Task brief: Output the full listing exactly, character for character.

Record extracts:
┌──

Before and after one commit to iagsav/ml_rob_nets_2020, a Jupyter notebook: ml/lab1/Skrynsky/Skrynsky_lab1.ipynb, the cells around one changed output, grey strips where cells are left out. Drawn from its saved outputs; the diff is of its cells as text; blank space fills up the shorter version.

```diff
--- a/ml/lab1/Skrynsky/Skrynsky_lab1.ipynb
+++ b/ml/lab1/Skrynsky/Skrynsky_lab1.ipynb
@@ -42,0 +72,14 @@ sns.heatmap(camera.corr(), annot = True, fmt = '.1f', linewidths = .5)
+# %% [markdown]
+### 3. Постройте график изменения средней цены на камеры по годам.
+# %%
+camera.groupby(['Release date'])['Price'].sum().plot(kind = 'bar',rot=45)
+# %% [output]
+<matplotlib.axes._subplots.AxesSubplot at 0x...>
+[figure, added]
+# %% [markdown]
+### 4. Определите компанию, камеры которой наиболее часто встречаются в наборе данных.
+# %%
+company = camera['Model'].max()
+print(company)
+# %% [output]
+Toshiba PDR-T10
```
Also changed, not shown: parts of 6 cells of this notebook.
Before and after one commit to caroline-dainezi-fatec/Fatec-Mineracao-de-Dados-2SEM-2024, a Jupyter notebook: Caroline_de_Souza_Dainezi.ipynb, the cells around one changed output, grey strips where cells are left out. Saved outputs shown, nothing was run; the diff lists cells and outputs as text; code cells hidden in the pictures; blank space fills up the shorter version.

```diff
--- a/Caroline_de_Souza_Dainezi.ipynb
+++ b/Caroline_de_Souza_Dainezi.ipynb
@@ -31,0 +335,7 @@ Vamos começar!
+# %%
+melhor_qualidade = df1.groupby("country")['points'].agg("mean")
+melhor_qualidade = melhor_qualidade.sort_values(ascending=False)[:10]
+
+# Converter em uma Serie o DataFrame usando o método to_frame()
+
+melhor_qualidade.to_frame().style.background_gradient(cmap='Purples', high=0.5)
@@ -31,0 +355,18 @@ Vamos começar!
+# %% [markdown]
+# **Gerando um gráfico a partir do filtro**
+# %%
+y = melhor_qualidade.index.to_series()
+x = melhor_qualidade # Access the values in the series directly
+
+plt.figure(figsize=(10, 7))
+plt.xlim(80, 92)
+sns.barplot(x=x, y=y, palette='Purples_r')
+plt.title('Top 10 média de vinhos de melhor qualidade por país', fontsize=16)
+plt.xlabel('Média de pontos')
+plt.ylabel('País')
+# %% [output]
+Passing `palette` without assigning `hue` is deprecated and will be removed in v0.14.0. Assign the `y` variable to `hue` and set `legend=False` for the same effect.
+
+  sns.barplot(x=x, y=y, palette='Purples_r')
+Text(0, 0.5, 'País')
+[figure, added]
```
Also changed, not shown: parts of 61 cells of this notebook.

└──

Written reply:
Before and after one commit to iagsav/ml_rob_nets_2020, a Jupyter notebook: ml/lab1/Skrynsky/Skrynsky_lab1.ipynb, the cells around one changed output, grey strips where cells are left out. Drawn from its saved outputs; the diff is of its cells as text; blank space fills up the shorter version.

```diff
--- a/ml/lab1/Skrynsky/Skrynsky_lab1.ipynb
+++ b/ml/lab1/Skrynsky/Skrynsky_lab1.ipynb
@@ -42,0 +72,14 @@ sns.heatmap(camera.corr(), annot = True, fmt = '.1f', linewidths = .5)
+# %% [markdown]
+### 3. Постройте график изменения средней цены на камеры по годам.
+# %%
+camera.groupby(['Release date'])['Price'].sum().plot(kind = 'bar',rot=45)
+# %% [output]
+<matplotlib.axes._subplots.AxesSubplot at 0x...>
+[figure, added]
+# %% [markdown]
+### 4. Определите компанию, камеры которой наиболее часто встречаются в наборе данных.
+# %%
+company = camera['Model'].max()
+print(company)
+# %% [output]
+Toshiba PDR-T10
```
Also changed, not shown: parts of 6 cells of this notebook.
Before and after one commit to caroline-dainezi-fatec/Fatec-Mineracao-de-Dados-2SEM-2024, a Jupyter notebook: Caroline_de_Souza_Dainezi.ipynb, the cells around one changed output, grey strips where cells are left out. Saved outputs shown, nothing was run; the diff lists cells and outputs as text; code cells hidden in the pictures; blank space fills up the shorter version.

```diff
--- a/Caroline_de_Souza_Dainezi.ipynb
+++ b/Caroline_de_Souza_Dainezi.ipynb
@@ -31,0 +335,7 @@ Vamos começar!
+# %%
+melhor_qualidade = df1.groupby("country")['points'].agg("mean")
+melhor_qualidade = melhor_qualidade.sort_values(ascending=False)[:10]
+
+# Converter em uma Serie o DataFrame usando o método to_frame()
+
+melhor_qualidade.to_frame().style.background_gradient(cmap='Purples', high=0.5)
@@ -31,0 +355,18 @@ Vamos começar!
+# %% [markdown]
+# **Gerando um gráfico a partir do filtro**
+# %%
+y = melhor_qualidade.index.to_series()
+x = melhor_qualidade # Access the values in the series directly
+
+plt.figure(figsize=(10, 7))
+plt.xlim(80, 92)
+sns.barplot(x=x, y=y, palette='Purples_r')
+plt.title('Top 10 média de vinhos de melhor qualidade por país', fontsize=16)
+plt.xlabel('Média de pontos')
+plt.ylabel('País')
+# %% [output]
+Passing `palette` without assigning `hue` is deprecated and will be removed in v0.14.0. Assign the `y` variable to `hue` and set `legend=False` for the same effect.
+
+  sns.barplot(x=x, y=y, palette='Purples_r')
+Text(0, 0.5, 'País')
+[figure, added]
```
Also changed, not shown: parts of 61 cells of this notebook.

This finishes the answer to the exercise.